Problem statement ▸
Copy each line of the listing that includes "figure".

Records to process ▸
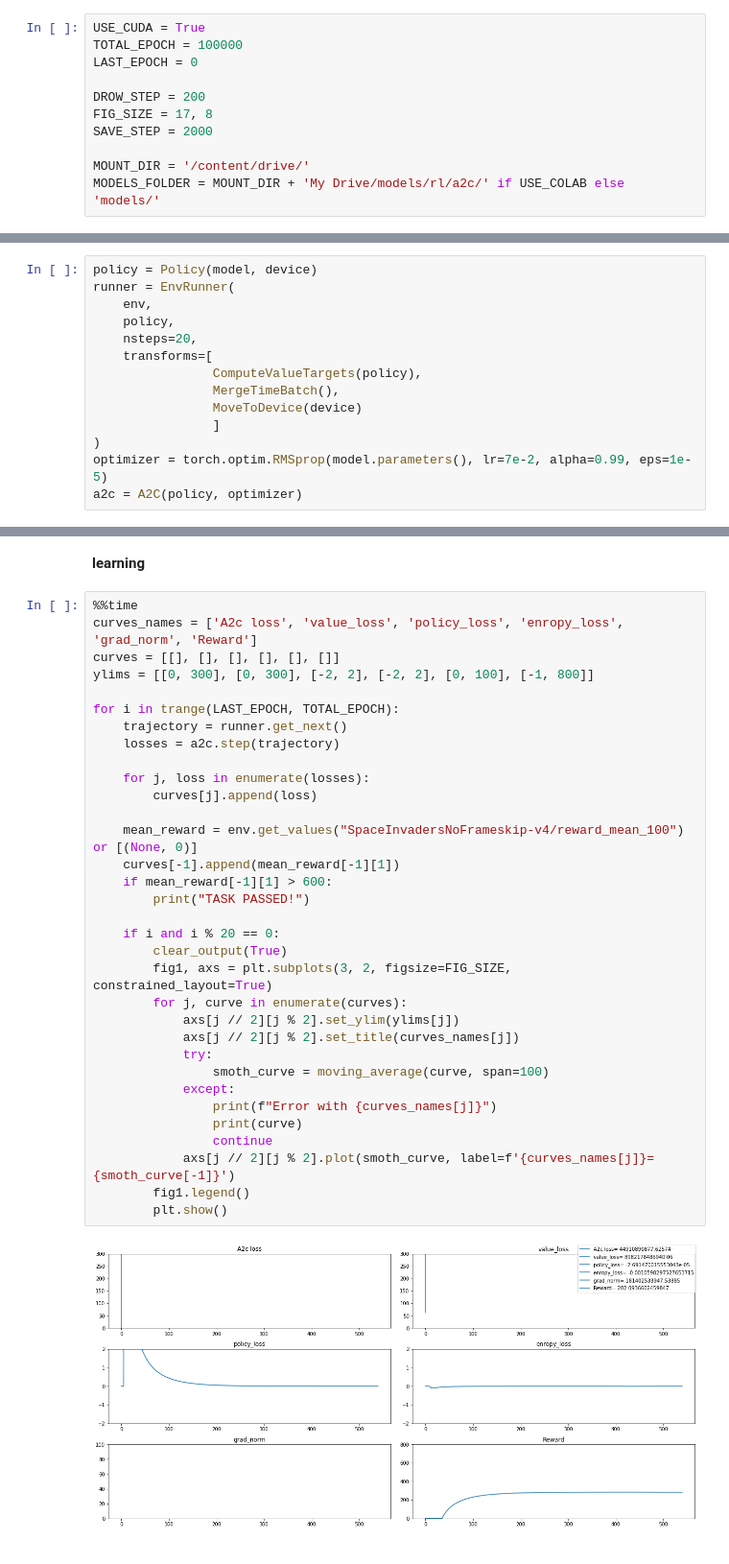
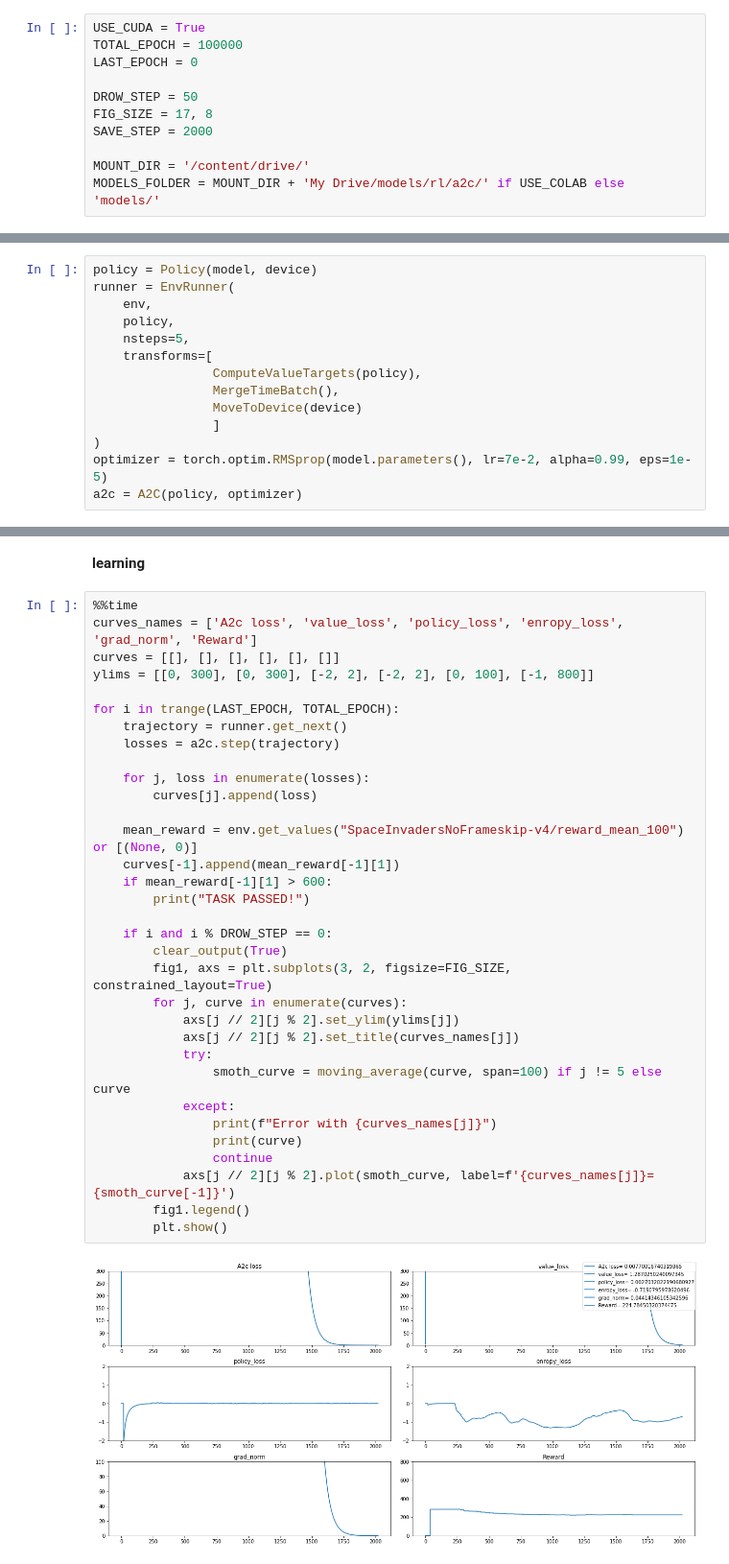
Before and after one commit to alex-kozinov/courses, a Jupyter notebook: practical-rl/06_policy_based/a2c-optional.ipynb, the cells around one changed output, grey strips where cells are left out. Shown at 96% size. Drawn from its saved outputs; the diff is of its cells as text.

```diff
--- a/practical-rl/06_policy_based/a2c-optional.ipynb
+++ b/practical-rl/06_policy_based/a2c-optional.ipynb
@@ -507,7 +507,7 @@ USE_CUDA = True
 TOTAL_EPOCH = 100000
 LAST_EPOCH = 0
 
-DROW_STEP = 200
+DROW_STEP = 50
 FIG_SIZE = 17, 8
 SAVE_STEP = 2000
 
@@ -568,7 +568,7 @@ policy = Policy(model, device)
 runner = EnvRunner(
     env,
     policy,
-    nsteps=20,
+    nsteps=5,
     transforms=[
                 ComputeValueTargets(policy),
                 MergeTimeBatch(),
@@ -587,33 +587,33 @@ def moving_average(x, span=100): return DataFrame(
 curves_names = ['A2c loss', 'value_loss', 'policy_loss', 'enropy_loss', 'grad_norm', 'Reward']
 curves = [[], [], [], [], [], []]
 ylims = [[0, 300], [0, 300], [-2, 2], [-2, 2], [0, 100], [-1, 800]]
 
 for i in trange(LAST_EPOCH, TOTAL_EPOCH):
     trajectory = runner.get_next()
     losses = a2c.step(trajectory)
 
     for j, loss in enumerate(losses):
         curves[j].append(loss)
 
     mean_reward = env.get_values("SpaceInvadersNoFrameskip-v4/reward_mean_100") or [(None, 0)]
     curves[-1].append(mean_reward[-1][1])
     if mean_reward[-1][1] > 600:
         print("TASK PASSED!")
 
-    if i and i % 20 == 0:
+    if i and i % DROW_STEP == 0:
         clear_output(True)
         fig1, axs = plt.subplots(3, 2, figsize=FIG_SIZE, constrained_layout=True)
         for j, curve in enumerate(curves):
             axs[j // 2][j % 2].set_ylim(ylims[j])
             axs[j // 2][j % 2].set_title(curves_names[j])
             try:
-                smoth_curve = moving_average(curve, span=100)
+                smoth_curve = moving_average(curve, span=100) if j != 5 else curve
             except:
                 print(f"Error with {curves_names[j]}")
                 print(curve)
                 continue
             axs[j // 2][j % 2].plot(smoth_curve, label=f'{curves_names[j]}= {smoth_curve[-1]}')
         fig1.legend()
         plt.show()
 # %% [output]
-[figure, old version]
+[figure, new version]
```
Also changed, not shown: parts of 3 cells of this notebook.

Task answer ▸
-[figure, old version]
+[figure, new version]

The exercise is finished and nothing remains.